The U.S. Is Destroying the People of Afghanistan

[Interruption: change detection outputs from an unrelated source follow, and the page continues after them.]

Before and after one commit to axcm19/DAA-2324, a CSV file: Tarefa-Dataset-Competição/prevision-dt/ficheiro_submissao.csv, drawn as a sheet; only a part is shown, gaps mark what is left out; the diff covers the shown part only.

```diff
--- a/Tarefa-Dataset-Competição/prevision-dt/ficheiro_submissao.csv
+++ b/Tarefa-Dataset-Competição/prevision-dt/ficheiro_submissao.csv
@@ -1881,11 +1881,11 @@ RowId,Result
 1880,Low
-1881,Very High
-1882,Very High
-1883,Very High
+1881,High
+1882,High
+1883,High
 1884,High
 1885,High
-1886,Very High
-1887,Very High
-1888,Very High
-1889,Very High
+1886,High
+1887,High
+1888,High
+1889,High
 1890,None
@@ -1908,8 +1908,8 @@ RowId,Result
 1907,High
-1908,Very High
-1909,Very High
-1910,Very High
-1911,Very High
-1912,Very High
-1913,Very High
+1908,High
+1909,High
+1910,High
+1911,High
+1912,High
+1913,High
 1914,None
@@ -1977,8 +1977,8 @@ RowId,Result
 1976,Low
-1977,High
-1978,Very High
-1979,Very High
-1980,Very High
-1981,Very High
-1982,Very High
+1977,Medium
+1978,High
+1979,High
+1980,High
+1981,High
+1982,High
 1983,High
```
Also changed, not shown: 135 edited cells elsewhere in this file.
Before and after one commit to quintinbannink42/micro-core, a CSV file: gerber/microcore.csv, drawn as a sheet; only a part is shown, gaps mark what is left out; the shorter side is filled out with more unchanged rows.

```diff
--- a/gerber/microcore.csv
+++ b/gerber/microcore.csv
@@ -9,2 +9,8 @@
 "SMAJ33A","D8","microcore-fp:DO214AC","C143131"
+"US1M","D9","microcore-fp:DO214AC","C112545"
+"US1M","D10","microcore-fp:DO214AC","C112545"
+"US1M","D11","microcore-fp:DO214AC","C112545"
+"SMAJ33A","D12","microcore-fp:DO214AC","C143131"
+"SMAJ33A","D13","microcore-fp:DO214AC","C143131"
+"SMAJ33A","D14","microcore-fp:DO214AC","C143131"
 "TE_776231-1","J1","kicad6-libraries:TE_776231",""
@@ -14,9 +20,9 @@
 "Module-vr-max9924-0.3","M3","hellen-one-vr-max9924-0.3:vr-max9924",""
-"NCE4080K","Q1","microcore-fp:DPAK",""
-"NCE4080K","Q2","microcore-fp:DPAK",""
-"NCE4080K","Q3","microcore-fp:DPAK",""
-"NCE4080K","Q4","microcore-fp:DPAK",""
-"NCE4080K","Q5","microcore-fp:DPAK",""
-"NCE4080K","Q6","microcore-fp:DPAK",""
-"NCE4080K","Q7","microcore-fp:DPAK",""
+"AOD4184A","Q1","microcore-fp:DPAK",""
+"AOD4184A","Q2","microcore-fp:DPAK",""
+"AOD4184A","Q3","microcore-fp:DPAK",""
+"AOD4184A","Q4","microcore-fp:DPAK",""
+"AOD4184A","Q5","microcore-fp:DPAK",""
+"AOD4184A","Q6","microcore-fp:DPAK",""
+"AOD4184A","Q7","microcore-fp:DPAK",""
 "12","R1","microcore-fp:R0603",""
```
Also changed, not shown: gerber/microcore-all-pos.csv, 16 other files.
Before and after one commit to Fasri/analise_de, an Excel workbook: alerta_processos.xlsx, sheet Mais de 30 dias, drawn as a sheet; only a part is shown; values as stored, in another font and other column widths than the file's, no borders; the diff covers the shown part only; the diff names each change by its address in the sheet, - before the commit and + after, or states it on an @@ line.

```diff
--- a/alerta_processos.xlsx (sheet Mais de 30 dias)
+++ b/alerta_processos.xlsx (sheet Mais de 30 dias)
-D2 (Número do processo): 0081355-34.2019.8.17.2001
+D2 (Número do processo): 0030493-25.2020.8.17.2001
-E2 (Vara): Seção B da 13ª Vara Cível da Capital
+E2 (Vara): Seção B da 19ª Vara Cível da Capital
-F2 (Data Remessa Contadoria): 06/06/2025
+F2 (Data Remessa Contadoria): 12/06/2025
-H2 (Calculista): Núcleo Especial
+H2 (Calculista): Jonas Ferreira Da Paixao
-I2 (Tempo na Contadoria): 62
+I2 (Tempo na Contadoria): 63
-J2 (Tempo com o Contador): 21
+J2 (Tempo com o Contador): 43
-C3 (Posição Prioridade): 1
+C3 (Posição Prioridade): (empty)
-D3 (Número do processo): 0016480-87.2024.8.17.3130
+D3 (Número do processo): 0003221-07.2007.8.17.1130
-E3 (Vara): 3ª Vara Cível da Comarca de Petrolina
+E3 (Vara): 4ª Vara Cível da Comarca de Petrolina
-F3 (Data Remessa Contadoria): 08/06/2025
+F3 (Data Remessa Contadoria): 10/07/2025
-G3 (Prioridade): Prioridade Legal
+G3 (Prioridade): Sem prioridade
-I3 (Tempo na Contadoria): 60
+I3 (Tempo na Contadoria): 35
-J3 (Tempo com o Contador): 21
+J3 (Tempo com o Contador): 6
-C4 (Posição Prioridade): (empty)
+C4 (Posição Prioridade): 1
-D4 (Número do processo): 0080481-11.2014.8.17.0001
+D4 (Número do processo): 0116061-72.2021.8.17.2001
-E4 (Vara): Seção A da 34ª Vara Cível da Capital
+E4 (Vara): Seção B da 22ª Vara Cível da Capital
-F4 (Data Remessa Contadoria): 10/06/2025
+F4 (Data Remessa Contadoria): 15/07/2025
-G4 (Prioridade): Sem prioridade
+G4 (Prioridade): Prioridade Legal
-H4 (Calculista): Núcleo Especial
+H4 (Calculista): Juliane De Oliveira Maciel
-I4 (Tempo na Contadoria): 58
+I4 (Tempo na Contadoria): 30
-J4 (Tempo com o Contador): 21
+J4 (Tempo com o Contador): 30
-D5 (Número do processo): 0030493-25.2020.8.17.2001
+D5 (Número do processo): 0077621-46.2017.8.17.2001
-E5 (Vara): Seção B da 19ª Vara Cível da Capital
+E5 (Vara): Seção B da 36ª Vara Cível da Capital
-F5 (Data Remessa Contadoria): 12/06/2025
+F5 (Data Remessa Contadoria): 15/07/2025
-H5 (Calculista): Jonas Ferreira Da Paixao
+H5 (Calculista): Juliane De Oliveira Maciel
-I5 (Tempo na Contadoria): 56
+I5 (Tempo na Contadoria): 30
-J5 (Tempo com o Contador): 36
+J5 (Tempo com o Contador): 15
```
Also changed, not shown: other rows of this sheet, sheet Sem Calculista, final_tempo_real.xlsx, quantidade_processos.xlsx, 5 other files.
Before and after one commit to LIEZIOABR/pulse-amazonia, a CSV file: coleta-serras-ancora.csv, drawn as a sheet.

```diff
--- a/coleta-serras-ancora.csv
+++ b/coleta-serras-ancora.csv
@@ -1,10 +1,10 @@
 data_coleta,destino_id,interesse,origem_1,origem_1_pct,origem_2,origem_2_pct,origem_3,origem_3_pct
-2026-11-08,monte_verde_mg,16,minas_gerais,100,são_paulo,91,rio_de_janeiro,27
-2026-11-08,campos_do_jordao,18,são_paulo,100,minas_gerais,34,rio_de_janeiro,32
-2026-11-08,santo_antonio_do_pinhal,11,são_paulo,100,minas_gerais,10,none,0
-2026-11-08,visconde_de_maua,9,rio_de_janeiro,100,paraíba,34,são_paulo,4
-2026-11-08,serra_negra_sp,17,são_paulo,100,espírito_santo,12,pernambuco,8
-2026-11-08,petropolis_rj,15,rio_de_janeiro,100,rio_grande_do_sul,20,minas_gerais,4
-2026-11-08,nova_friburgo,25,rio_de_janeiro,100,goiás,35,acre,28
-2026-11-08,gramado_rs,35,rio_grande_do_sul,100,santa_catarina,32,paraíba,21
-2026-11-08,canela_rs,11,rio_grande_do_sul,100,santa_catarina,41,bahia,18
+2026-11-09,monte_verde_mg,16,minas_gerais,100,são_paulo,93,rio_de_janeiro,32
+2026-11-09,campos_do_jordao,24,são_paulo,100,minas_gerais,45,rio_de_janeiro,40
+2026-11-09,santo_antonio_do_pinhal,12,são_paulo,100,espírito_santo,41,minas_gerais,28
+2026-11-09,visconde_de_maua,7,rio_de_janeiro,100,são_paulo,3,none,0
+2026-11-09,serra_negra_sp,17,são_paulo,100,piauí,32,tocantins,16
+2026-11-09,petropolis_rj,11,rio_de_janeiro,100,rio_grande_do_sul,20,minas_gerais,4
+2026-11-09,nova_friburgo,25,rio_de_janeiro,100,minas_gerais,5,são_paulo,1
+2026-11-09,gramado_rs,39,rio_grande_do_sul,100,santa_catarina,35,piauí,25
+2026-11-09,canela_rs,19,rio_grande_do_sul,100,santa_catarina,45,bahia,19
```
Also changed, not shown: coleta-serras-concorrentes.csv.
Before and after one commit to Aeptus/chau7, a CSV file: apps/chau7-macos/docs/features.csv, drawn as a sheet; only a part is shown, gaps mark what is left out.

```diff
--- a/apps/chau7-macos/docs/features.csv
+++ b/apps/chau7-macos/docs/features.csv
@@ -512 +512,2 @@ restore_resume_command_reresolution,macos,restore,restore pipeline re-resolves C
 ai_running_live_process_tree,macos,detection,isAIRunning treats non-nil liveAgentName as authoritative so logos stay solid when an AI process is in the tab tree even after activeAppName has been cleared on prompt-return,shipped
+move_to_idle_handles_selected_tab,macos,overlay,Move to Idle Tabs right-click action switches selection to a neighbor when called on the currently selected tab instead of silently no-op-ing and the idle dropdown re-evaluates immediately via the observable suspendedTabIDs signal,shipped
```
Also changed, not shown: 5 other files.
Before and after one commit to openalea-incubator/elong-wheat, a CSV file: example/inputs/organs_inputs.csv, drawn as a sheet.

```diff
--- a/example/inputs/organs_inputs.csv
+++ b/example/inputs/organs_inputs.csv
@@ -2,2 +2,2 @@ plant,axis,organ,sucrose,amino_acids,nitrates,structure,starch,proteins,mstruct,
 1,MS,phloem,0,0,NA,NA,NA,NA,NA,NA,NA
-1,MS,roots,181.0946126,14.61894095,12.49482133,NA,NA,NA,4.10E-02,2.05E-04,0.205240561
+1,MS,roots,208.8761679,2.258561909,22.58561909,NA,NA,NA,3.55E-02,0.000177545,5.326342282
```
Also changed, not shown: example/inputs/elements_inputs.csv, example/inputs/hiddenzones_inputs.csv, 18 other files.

A malnourished Afghan child is treated at a hospital in Kandahar. Photo: AFP / Murteza Khaliqi / Anadolu Agency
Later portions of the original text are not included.